Obituary The creator of the world’s first laptop, the GRiD Compass, has died at the age of 75 at his home in California.
John Ellenby was born in the North of England in 1941 and educated at University College London, where he showed an early interest in computers. After a career designing mainframes he moved to the US, where he ended up joining the Xerox PARC brains trust that gave the world the PC, the graphical user interface (GUI), laser printing and the Ethernet.
Ellenby was one of the team working on the Alto personal computer – which inspired Steve Jobs to rework Apple around the GUI – and also worked on the Alto II, which was a PC designed to be much cheaper to manufacture. While at PARC, he also worked on portable computers but had the idea for a clamshell laptop that would replace the portable model.
He and some PARC friends left the company in 1979 to set up GRiD Systems Corporation. The company initially designed portable computers but saw little success, thanks to competing companies like Osbourne and Compaq selling similar kit for less.
But in 1985, the firm released the GRiD Compass 1101, an $8,150 laptop in a form factor that’s now commonplace. The laptop ran an Intel 8086 processor, a 320×240-pixel electroluminescent display, had 340 kilobytes of magnetic bubble memory, and a 1,200 bit/s modem, all contained in a mag-alloy case.
The Compass wasn’t a perfect machine by any means. The power requirements were so high that the device had to be plugged in for use but, despite the high price, it was a hit among the well-heeled or government-funded buyer.
Despite the high price, and the weight of the 5-kg (11-lb) machine, it sold very well in the military and government.
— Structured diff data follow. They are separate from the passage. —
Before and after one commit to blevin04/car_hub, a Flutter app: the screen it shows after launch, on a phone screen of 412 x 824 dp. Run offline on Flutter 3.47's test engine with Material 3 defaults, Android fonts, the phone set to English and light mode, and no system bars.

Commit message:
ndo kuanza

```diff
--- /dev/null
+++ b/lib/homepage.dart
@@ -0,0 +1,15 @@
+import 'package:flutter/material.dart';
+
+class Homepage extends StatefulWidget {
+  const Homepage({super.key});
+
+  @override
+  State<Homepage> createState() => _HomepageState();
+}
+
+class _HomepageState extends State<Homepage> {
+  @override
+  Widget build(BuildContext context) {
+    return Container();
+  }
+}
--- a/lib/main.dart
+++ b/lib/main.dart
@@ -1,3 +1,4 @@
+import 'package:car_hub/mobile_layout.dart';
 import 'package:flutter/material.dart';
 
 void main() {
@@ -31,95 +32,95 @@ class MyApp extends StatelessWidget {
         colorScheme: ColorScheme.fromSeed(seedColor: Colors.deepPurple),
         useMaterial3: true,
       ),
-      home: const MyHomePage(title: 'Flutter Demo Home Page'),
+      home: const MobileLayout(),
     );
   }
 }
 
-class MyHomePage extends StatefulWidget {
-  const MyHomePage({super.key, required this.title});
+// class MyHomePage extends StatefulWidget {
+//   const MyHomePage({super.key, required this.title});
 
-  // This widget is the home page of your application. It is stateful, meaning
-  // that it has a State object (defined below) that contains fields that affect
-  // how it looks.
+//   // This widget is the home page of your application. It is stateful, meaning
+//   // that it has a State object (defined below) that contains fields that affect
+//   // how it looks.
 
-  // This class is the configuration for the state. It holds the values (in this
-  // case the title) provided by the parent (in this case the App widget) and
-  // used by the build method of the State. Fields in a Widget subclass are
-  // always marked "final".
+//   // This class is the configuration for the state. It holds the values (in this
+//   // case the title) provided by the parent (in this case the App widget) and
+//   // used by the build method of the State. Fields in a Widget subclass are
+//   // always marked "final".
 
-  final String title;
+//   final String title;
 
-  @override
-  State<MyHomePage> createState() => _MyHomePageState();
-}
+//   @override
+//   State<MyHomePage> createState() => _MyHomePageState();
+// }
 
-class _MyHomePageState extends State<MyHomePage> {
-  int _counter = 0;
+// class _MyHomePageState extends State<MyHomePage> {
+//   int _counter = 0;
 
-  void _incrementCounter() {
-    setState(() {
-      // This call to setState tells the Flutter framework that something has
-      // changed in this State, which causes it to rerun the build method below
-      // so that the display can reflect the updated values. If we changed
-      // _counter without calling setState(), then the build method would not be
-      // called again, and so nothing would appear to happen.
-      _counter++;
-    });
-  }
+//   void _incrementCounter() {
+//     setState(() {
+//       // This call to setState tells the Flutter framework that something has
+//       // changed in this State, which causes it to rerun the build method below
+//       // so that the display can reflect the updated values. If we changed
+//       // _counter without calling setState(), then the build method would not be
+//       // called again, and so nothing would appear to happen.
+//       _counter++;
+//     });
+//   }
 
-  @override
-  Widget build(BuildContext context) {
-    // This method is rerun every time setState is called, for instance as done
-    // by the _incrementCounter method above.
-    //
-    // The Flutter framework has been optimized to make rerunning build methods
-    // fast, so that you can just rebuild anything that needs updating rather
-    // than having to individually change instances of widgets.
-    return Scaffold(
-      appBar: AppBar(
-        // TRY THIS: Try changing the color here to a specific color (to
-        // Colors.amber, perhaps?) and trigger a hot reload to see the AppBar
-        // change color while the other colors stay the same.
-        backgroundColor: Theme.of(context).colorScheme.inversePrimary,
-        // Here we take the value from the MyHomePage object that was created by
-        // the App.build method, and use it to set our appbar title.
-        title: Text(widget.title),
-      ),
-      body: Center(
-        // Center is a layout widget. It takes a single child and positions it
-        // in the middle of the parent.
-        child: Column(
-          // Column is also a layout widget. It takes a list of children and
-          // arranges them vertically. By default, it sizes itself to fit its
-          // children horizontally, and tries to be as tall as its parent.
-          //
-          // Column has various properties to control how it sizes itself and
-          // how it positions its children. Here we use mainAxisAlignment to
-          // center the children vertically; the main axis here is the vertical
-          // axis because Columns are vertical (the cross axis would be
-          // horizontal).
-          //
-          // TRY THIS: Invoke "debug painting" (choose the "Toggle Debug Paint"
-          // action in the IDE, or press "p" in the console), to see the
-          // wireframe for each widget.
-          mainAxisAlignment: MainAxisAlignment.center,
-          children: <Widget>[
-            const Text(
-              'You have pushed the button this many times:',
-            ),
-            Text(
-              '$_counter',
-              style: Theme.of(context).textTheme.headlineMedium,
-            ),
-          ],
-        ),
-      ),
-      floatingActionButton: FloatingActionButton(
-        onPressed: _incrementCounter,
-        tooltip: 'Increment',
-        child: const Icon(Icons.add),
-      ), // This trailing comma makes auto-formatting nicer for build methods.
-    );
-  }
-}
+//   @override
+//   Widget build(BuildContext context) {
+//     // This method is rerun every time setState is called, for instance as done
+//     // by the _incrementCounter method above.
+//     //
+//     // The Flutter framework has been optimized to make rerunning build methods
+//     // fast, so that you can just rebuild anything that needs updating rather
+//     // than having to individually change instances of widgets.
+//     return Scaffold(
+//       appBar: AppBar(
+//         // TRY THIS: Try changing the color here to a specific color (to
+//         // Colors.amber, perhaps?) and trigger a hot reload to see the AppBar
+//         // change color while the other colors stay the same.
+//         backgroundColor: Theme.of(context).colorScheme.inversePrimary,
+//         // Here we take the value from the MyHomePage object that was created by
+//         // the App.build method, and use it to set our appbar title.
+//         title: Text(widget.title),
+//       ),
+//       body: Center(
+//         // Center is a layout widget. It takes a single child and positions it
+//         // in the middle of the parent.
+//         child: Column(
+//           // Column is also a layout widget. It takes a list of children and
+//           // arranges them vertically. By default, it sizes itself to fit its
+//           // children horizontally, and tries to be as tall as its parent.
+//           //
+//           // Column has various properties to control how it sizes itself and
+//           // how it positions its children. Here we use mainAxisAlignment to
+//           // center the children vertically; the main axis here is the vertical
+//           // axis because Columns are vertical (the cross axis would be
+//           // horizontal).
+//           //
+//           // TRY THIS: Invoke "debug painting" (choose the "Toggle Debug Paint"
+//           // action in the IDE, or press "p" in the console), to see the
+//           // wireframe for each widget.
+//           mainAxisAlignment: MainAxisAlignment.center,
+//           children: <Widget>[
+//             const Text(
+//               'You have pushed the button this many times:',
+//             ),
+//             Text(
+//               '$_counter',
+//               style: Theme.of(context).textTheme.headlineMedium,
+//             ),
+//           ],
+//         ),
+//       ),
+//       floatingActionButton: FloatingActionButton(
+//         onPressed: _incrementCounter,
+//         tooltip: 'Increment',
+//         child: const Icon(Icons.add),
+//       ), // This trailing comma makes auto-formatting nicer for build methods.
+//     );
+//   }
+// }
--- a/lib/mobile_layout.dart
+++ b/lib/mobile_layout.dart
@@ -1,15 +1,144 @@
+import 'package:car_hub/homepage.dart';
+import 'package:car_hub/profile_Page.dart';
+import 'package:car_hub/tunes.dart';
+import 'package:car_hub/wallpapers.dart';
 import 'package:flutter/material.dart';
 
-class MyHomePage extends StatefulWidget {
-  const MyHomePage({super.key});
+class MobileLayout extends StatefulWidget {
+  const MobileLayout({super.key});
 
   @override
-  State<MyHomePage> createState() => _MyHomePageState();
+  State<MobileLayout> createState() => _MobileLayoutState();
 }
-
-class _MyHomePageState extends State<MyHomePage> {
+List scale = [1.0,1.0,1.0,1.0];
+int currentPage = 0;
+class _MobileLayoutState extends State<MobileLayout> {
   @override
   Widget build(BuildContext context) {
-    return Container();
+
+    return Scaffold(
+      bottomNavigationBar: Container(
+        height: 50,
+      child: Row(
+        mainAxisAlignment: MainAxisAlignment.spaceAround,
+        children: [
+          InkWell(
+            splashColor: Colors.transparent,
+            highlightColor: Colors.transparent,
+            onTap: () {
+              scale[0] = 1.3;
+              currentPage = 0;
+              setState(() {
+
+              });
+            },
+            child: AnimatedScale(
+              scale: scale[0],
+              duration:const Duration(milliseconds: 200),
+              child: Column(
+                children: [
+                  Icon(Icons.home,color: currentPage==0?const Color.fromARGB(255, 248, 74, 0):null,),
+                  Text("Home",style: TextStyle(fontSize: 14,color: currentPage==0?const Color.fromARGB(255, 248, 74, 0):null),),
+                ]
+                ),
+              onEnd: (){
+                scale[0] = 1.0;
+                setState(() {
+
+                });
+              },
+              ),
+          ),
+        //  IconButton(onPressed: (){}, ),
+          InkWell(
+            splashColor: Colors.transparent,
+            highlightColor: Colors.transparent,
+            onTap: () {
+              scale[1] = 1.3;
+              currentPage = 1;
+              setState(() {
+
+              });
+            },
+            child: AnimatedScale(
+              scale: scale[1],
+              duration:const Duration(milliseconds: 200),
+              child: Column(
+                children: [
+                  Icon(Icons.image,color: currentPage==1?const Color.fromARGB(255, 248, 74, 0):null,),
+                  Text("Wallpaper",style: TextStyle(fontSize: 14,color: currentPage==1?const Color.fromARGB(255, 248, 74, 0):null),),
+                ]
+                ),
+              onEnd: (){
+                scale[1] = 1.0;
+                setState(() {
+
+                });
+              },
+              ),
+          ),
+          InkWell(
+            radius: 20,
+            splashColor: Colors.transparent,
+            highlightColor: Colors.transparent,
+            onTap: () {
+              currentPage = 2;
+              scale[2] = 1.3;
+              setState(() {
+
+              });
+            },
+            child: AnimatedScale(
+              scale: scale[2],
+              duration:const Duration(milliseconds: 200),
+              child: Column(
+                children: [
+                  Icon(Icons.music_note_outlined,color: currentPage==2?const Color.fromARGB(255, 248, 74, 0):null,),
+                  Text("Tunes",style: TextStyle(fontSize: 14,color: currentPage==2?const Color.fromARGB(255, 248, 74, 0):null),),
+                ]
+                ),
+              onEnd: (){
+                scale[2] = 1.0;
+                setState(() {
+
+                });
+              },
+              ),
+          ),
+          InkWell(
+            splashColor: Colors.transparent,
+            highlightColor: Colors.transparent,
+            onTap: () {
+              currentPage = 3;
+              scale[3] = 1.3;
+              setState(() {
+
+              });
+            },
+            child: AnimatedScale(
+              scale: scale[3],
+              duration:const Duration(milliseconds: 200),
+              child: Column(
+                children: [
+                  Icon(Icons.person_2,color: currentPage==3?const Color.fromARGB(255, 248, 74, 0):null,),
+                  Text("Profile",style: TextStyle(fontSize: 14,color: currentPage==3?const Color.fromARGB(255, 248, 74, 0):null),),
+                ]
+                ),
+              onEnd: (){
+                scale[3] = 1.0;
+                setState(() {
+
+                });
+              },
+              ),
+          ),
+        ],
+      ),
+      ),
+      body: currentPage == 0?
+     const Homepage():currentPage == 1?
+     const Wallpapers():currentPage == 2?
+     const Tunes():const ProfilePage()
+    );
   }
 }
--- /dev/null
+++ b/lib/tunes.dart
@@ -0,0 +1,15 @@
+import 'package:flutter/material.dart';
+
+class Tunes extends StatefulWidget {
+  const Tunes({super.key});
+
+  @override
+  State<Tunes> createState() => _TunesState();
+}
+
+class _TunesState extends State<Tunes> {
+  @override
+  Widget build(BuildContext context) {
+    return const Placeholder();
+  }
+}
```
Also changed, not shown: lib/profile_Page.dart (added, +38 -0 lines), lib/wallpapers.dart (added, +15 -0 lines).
NASA used the Compass as a backup computer for the space shuttle and one of the firm’s laptops reportedly survived the 1986 Challenger disaster in working order.
Hollywood also loved the futuristic look of the device – it was featured in numerous films, including the 1986 classic Aliens, where two Compass machines controlled the robotic sentry guns that briefly held off the savage beasts.
Ellenby sold the company in 1988 to Tandy and started a portable tablet business, but never enjoyed the success he found with GRiD. He also founded GeoVector, an early pioneer in virtual reality systems.
He made his home in San Francisco and remained a tech tinkerer until his death earlier this month. He is survived by two sons and a grandchild. ®